[Given entries — start]

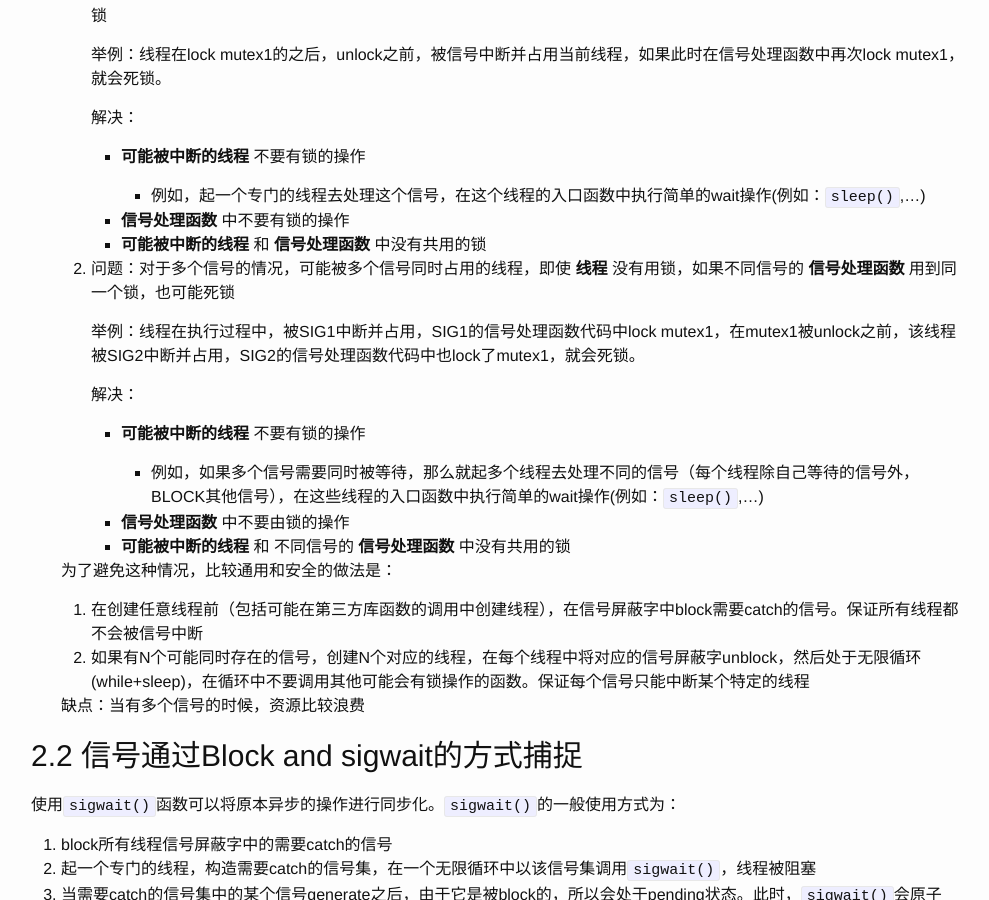
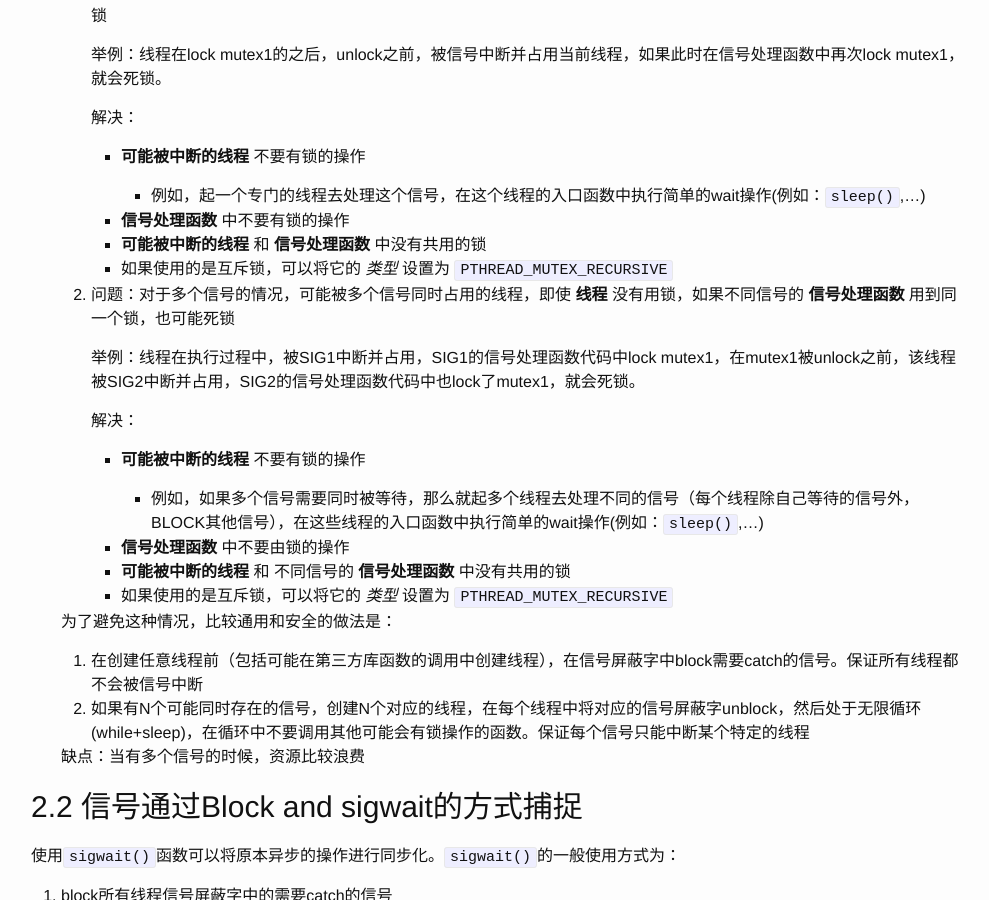
Before and after one commit to magodo/magodo.github.io-old, a Jekyll site: the page built from _posts/2016-12-06-deadlock.md, in a window 1280 px wide and 900 px high, scrolled down 3278 px. Shown: the whole window, without its empty margins (139-1128 px from the left). Built offline with Jekyll 4.4.1, drawn with Linux system fonts in a browser that asks for light colours.

Commit message:
deadlock

```diff
--- a/_posts/2016-12-06-deadlock.md
+++ b/_posts/2016-12-06-deadlock.md
@@ -105,6 +105,7 @@ SUS定义的可重入函数包括：
 
         * **信号处理函数** 中不要有锁的操作
         * **可能被中断的线程** 和 **信号处理函数** 中没有共用的锁
+        * 如果使用的是互斥锁，可以将它的 *类型* 设置为 `PTHREAD_MUTEX_RECURSIVE`
 
     2. 问题：对于多个信号的情况，可能被多个信号同时占用的线程，即使 **线程** 没有用锁，如果不同信号的 **信号处理函数** 用到同一个锁，也可能死锁
 
@@ -118,6 +119,7 @@ SUS定义的可重入函数包括：
 
         * **信号处理函数** 中不要由锁的操作
         * **可能被中断的线程** 和 不同信号的 **信号处理函数** 中没有共用的锁
+        * 如果使用的是互斥锁，可以将它的 *类型* 设置为 `PTHREAD_MUTEX_RECURSIVE`
 
     为了避免这种情况，比较通用和安全的做法是：
 
```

[Given entries — finish]

> [Work to be completed]: An exact repeat of all the data is required, pictures excluded.

> [Answer to this task]:
Before and after one commit to magodo/magodo.github.io-old, a Jekyll site: the page built from _posts/2016-12-06-deadlock.md, in a window 1280 px wide and 900 px high, scrolled down 3278 px. Shown: the whole window, without its empty margins (139-1128 px from the left). Built offline with Jekyll 4.4.1, drawn with Linux system fonts in a browser that asks for light colours.

Commit message:
deadlock

```diff
--- a/_posts/2016-12-06-deadlock.md
+++ b/_posts/2016-12-06-deadlock.md
@@ -105,6 +105,7 @@ SUS定义的可重入函数包括：
 
         * **信号处理函数** 中不要有锁的操作
         * **可能被中断的线程** 和 **信号处理函数** 中没有共用的锁
+        * 如果使用的是互斥锁，可以将它的 *类型* 设置为 `PTHREAD_MUTEX_RECURSIVE`
 
     2. 问题：对于多个信号的情况，可能被多个信号同时占用的线程，即使 **线程** 没有用锁，如果不同信号的 **信号处理函数** 用到同一个锁，也可能死锁
 
@@ -118,6 +119,7 @@ SUS定义的可重入函数包括：
 
         * **信号处理函数** 中不要由锁的操作
         * **可能被中断的线程** 和 不同信号的 **信号处理函数** 中没有共用的锁
+        * 如果使用的是互斥锁，可以将它的 *类型* 设置为 `PTHREAD_MUTEX_RECURSIVE`
 
     为了避免这种情况，比较通用和安全的做法是：
 
```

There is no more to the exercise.